Jeremy Y. Yu, Mei Du, Michael H. Elliott, Mingyuan Wu, Dongxu Fu, Shihe Yang, Arpita Basu, Xiaowu Gu, Jian Xing Ma, Christopher E. Aston, Timothy J. Lyons

Research output: Contribution to journalArticlepeer-review

12 Scopus citations


Aims/hypothesis: We aimed to determine whether plasma lipoproteins, after leakage into the retina and modification by glycation and oxidation, contribute to the development of diabetic retinopathy in a mouse model of type 1 diabetes.
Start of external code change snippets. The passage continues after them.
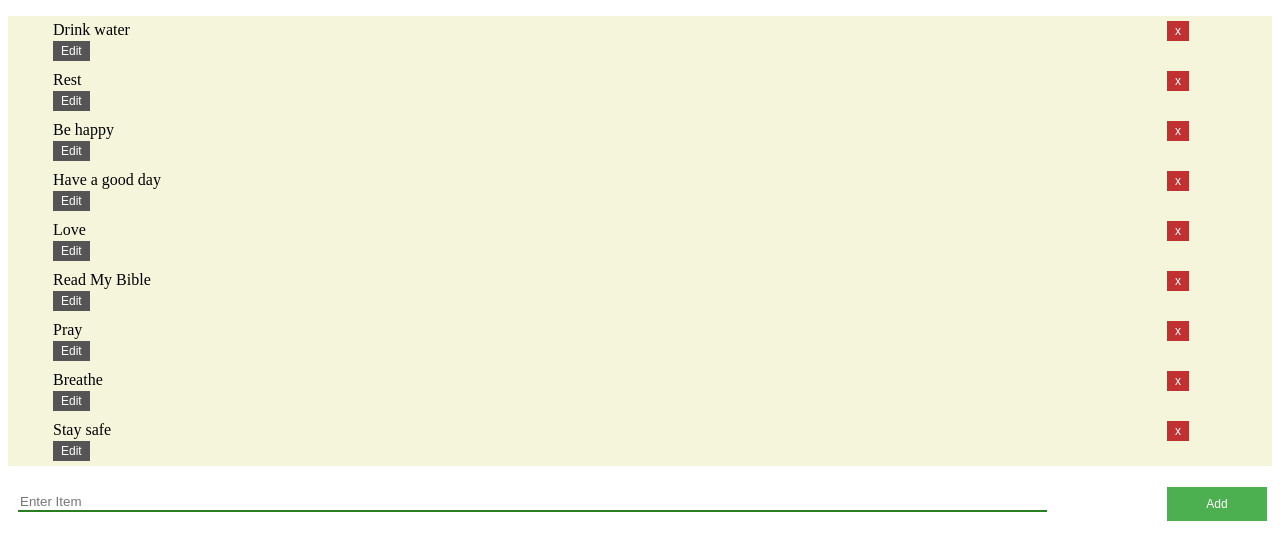
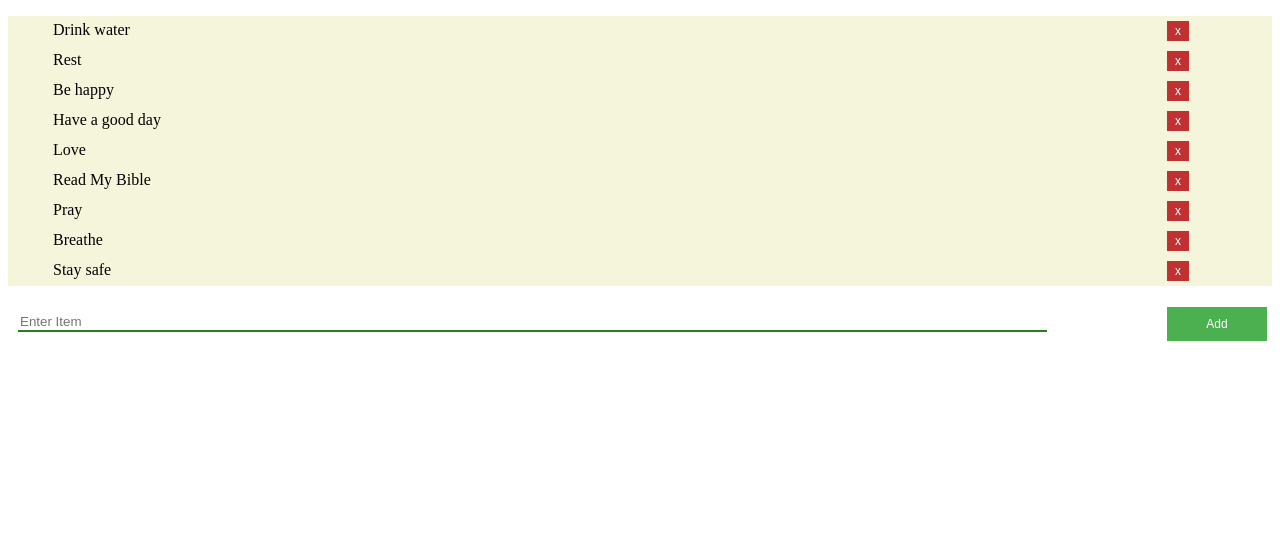
Before and after one commit to Tadii3108/to-do-app, a Django app: page /todo/ in a window 1280 px wide. Shown: the part 129-689 px from the top of the page. Run offline with Django 3.2, Linux system fonts and the light colour scheme; data comes from the database, SQL or seed files in the repository; both versions use the stored data as it was after the commit.

Commit message:
minimalistic complete version (green)

```diff
--- a/templates/todo.html
+++ b/templates/todo.html
@@ -25,13 +25,6 @@
                         <button id="dlt" type="submit">x</button>
                         </form>
                     </div>
-                    <div class="edit">
-                        <form id="btn" action="/editTodo/{{todo_item.id}}/"
-                        style="display:inline;"
-                        method="post">{% csrf_token %}
-                        <button type="button" id="btn">Edit</button>
-                        </form>
-                    </div>
                 </li>
             {% endfor %}
         </ul>
--- a/todo/views.py
+++ b/todo/views.py
@@ -20,8 +20,3 @@ def deleteTodo(request, todo_id):
     item_to_delete = TodoItem.objects.get(id=todo_id)
     item_to_delete.delete()
     return HttpResponseRedirect('/todo/')
-
-def editTodo(request, todo_id):
-    item_to_edit = TodoItem.objects.get(id=todo_id)
-    item_to_edit.edit()
-    return HttpResponseRedirect('/todo/')
--- a/todo_project/urls.py
+++ b/todo_project/urls.py
@@ -17,7 +17,7 @@ from django.contrib import admin
 from django.urls import path
 # import myView function from views.py within hello directory
 from hello.views import myView
-from todo.views import todoView, addTodo, deleteTodo, editTodo
+from todo.views import todoView, addTodo, deleteTodo
 
 # a list that manages information about what django should do with each url
 urlpatterns = [
@@ -26,5 +26,4 @@ urlpatterns = [
     path('todo/', todoView),
     path('addTodo/', addTodo),
     path('deleteTodo/<int:todo_id>/', deleteTodo),
-    path('editTodo/<int:todo_id>/', editTodo),
 ]
```
Also changed, not shown: db.sqlite3, 9 other files.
Methods: To simulate permeation of plasma lipoproteins into retinal tissues, streptozotocin-induced mouse models of diabetes and non-diabetic mice were challenged with intravitreal injection of human ‘highly-oxidised glycated’ low-density lipoprotein (HOG-LDL), native- (N-) LDL, or the vehicle PBS. Retinal histology, electroretinography (ERG) and biochemical markers were assessed over the subsequent 14 days. Results: Intravitreal administration of N-LDL and PBS had no effect on retinal structure or function in either diabetic or non-diabetic animals. In non-diabetic mice, HOG-LDL elicited a transient inflammatory response without altering retinal function, but in diabetic mice it caused severe, progressive retinal injury, with abnormal morphology, ERG changes, vascular leakage, vascular endothelial growth factor overexpression, gliosis, endoplasmic reticulum stress, and propensity to apoptosis. Conclusions/interpretation: Diabetes confers susceptibility to retinal injury imposed by intravitreal injection of modified LDL. The data add to the existing evidence that extravasated, modified plasma lipoproteins contribute to the propagation of diabetic retinopathy. Intravitreal delivery of HOG-LDL simulates a stress known to be present, in addition to hyperglycaemia, in human diabetic retinopathy once blood-retinal barriers are compromised.

Original languageEnglish (US)
Pages (from-to)2026-2035
Number of pages10
Issue number9
StatePublished - Sep 1 2016
Externally publishedYes


  • Diabetic retinopathy
  • Dyslipidaemia
  • Lipoprotein
  • Oxidised LDL
  • Pathogenesis
  • Vascular complications

ASJC Scopus subject areas

  • Internal Medicine
  • Endocrinology, Diabetes and Metabolism


Dive into the research topics of 'Extravascular modified lipoproteins: a role in the propagation of diabetic retinopathy in a mouse model of type 1 diabetes'. Together they form a unique fingerprint.

Cite this